Available data below:

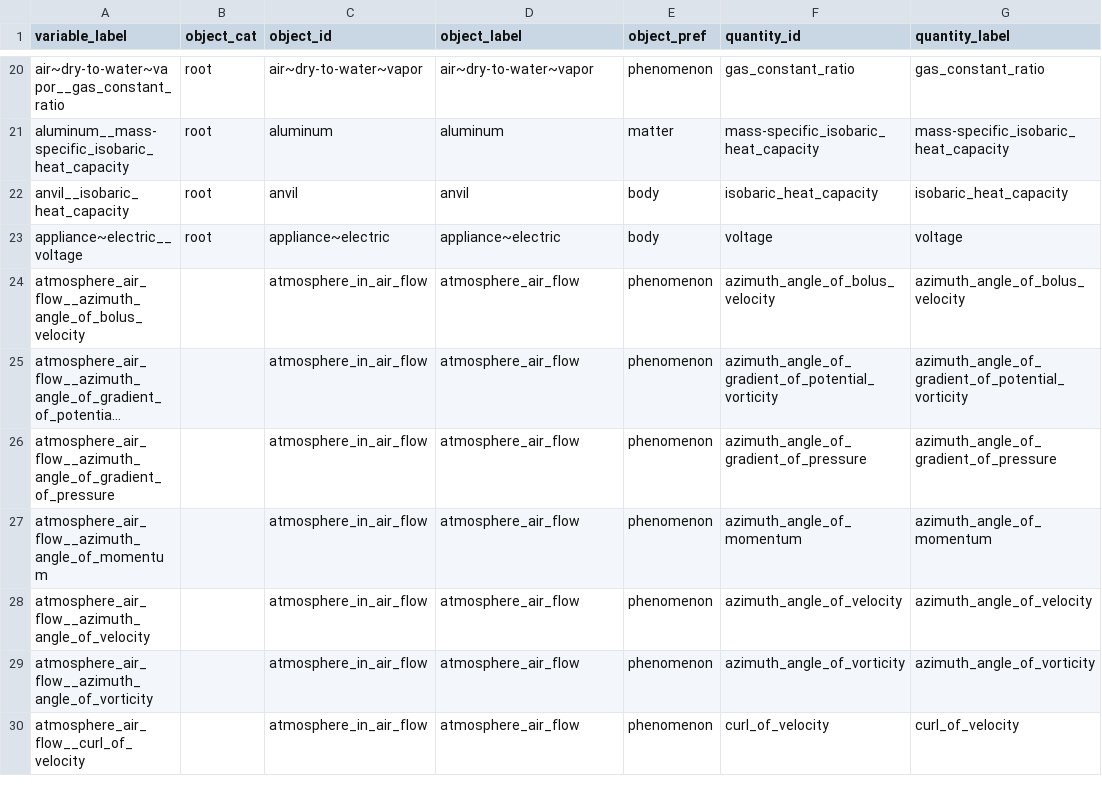
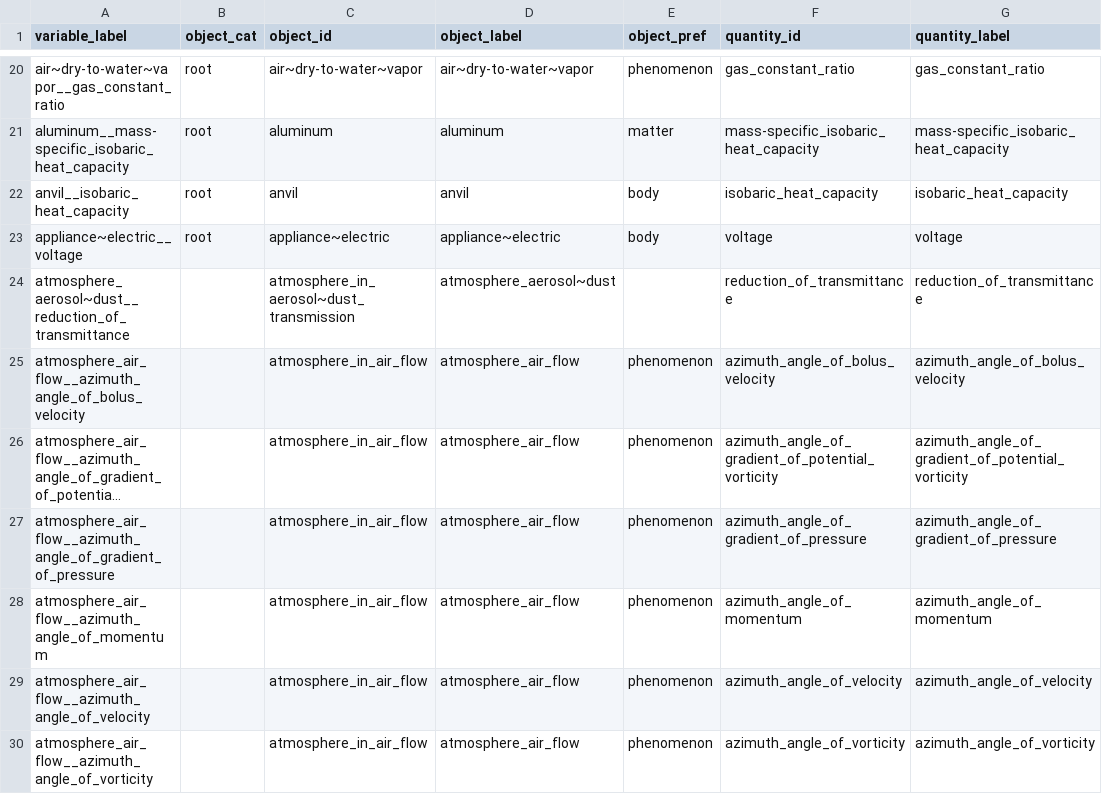
Before and after one commit to mariutzica/Scientific-Variables-Ontology, a CSV file: atomize and standardize csn/CSDMS_standard_names.csv, drawn as a sheet; only a part is shown, gaps mark what is left out; the shorter side is filled out with more unchanged rows; long unchanged cells end in ….

```diff
--- a/atomize and standardize csn/CSDMS_standard_names.csv
+++ b/atomize and standardize csn/CSDMS_standard_names.csv
@@ -23,2 +23,3 @@ anvil__isobaric_heat_capacity,root,anvil,anvil,body,isobaric_heat_capacity,isoba
 appliance~electric__voltage,root,appliance~electric,appliance~electric,body,voltage,voltage
+atmosphere_aerosol~dust__reduction_of_transmittance,,atmosphere_in_aerosol~dust_transmission,atmosphere_aerosol~dust,,reduction_of_transmittance,reduction_of_transmittance
 atmosphere_air_flow__azimuth_angle_of_bolus_velocity,,atmosphere_in_air_flow,atmosphere_air_flow,phenomenon,azimuth_angle_of_bolus_velocity,azimuth_angle_of_bolus_velocity
```
Also changed, not shown: foundational vocabulary/inanimate_natural_body.csv, foundational vocabulary/phenomenon_context.csv, 23 other files.
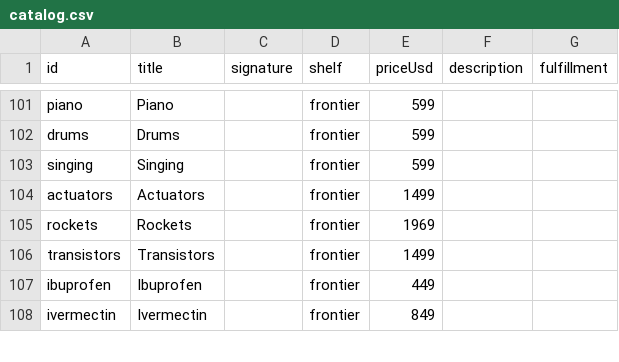
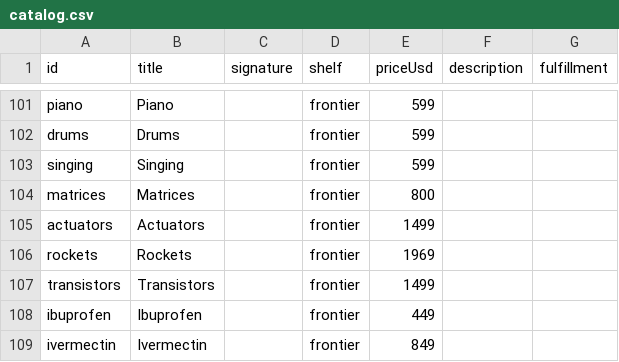
Before and after one commit to breck7/knowbooks.com, a CSV file: catalog.csv, drawn as a sheet; only a part is shown, gaps mark what is left out.

```diff
--- a/catalog.csv
+++ b/catalog.csv
@@ -103,2 +103,3 @@ drums,Drums,,frontier,599,,
 singing,Singing,,frontier,599,,
+matrices,Matrices,,frontier,800,,
 actuators,Actuators,,frontier,1499,,
```
Also changed, not shown: 5 other files.
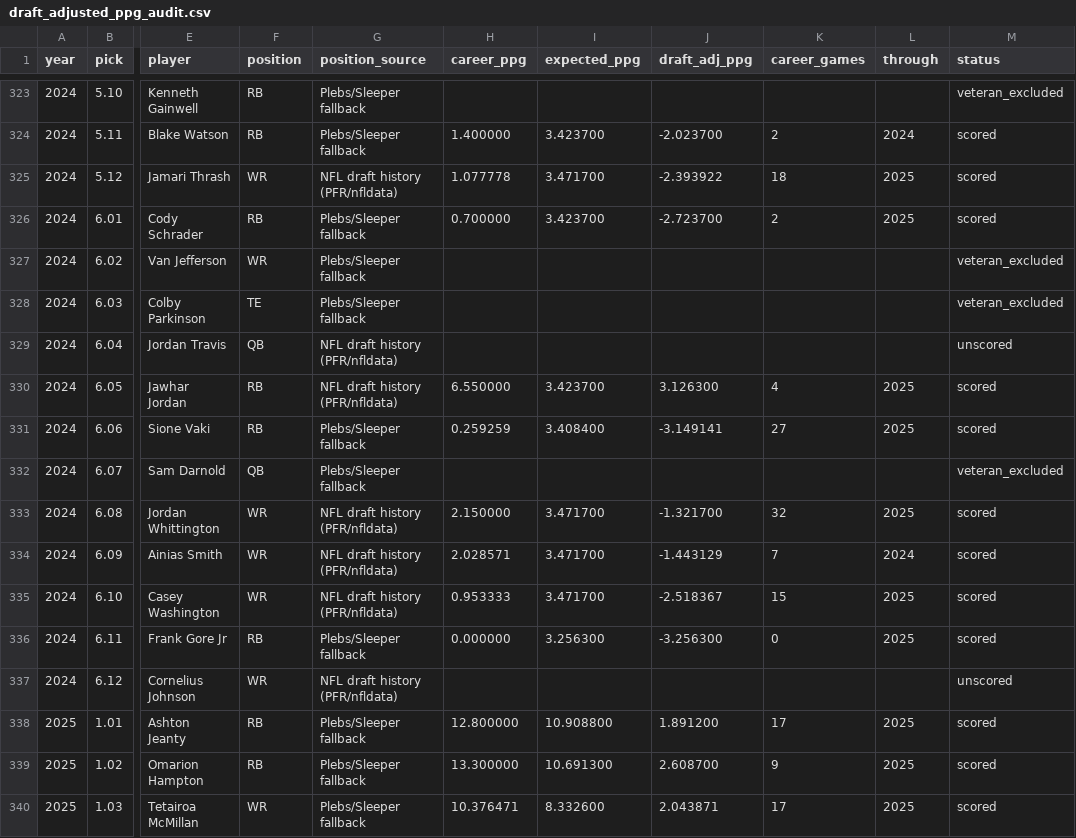
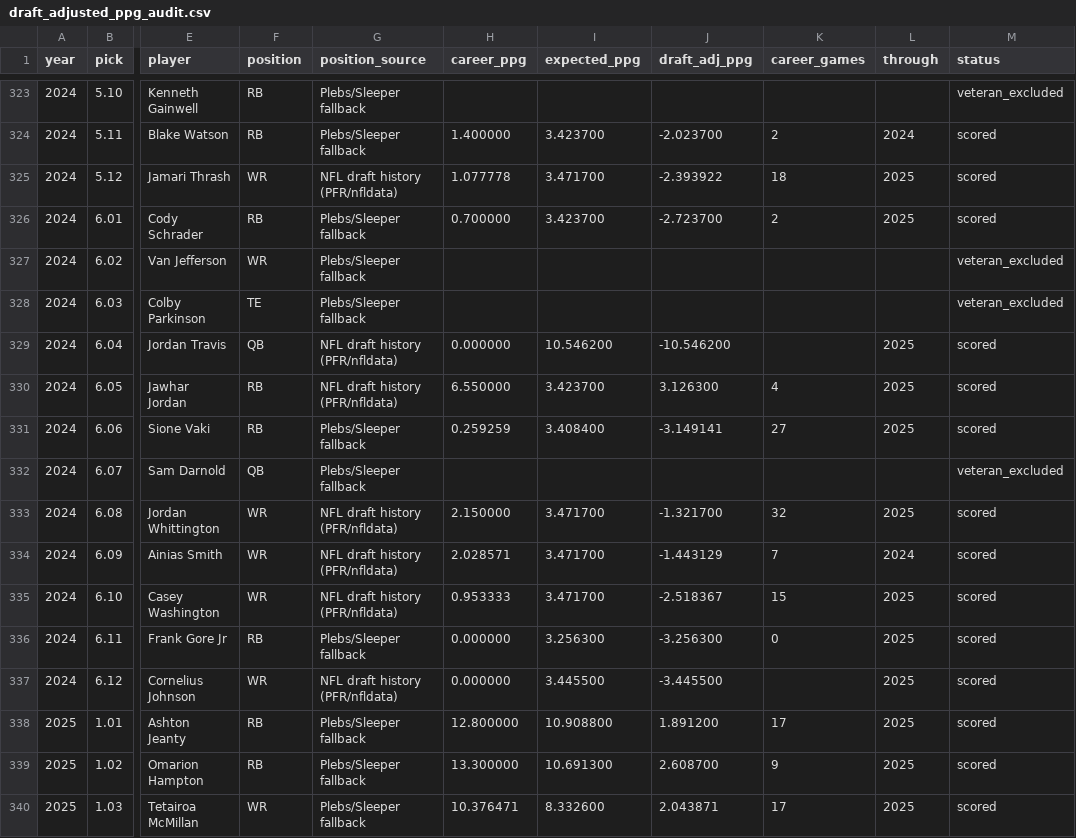
Before and after one commit to PBSeth/Dynasty-Plebs, a CSV file: research/pos_adj_ppg/draft_adjusted_ppg_audit.csv, drawn as a sheet; only a part is shown, gaps mark what is left out; the diff covers the shown part only; the diff names each change by its address in the sheet, - before the commit and + after, or states it on an @@ line.

```diff
--- a/research/pos_adj_ppg/draft_adjusted_ppg_audit.csv
+++ b/research/pos_adj_ppg/draft_adjusted_ppg_audit.csv
-H329 (career_ppg): (empty)
+H329 (career_ppg): 0.000000
-I329 (expected_ppg): (empty)
+I329 (expected_ppg): 10.546200
-J329 (draft_adj_ppg): (empty)
+J329 (draft_adj_ppg): -10.546200
-L329 (through): (empty)
+L329 (through): 2025
-M329 (status): unscored
+M329 (status): scored
-H337 (career_ppg): (empty)
+H337 (career_ppg): 0.000000
-I337 (expected_ppg): (empty)
+I337 (expected_ppg): 3.445500
-J337 (draft_adj_ppg): (empty)
+J337 (draft_adj_ppg): -3.445500
-L337 (through): (empty)
+L337 (through): 2025
-M337 (status): unscored
+M337 (status): scored
```
Also changed, not shown: 69 edited cells elsewhere in this file, 7 other files.
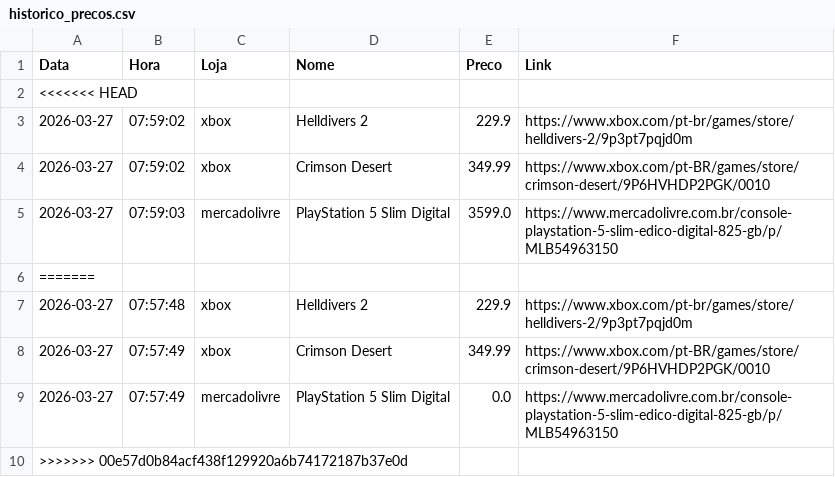
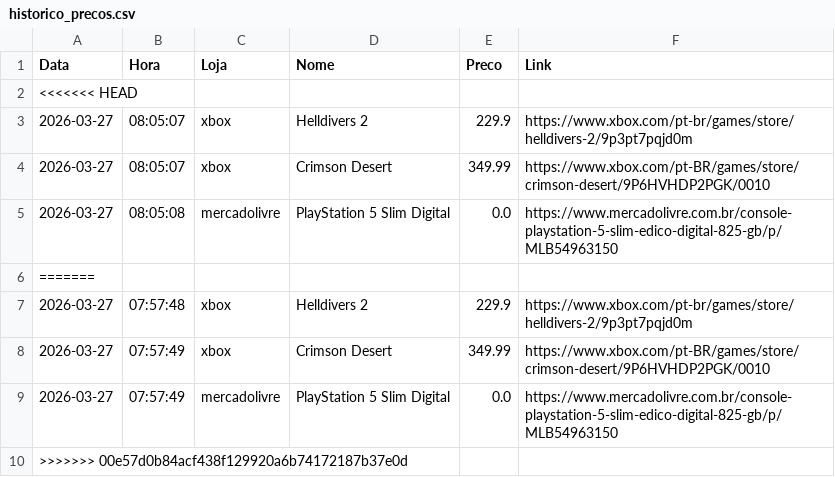
Before and after one commit to RicardViana/automacao-precos-xbox, a CSV file: dados/historico_precos.csv, drawn as a sheet; the diff names each change by its address in the sheet, - before the commit and + after, or states it on an @@ line.

```diff
--- a/dados/historico_precos.csv
+++ b/dados/historico_precos.csv
-B3:B4 (Hora): 07:59:02
+B3:B4 (Hora): 08:05:07
-B5 (Hora): 07:59:03
+B5 (Hora): 08:05:08
-E5 (Preco): 3599.0
+E5 (Preco): 0.0
```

End of Available data.

- Brief -
Copy out every line of the data that includes the word "status".

- Answer space -
-M329 (status): unscored
+M329 (status): scored
-M337 (status): unscored
+M337 (status): scored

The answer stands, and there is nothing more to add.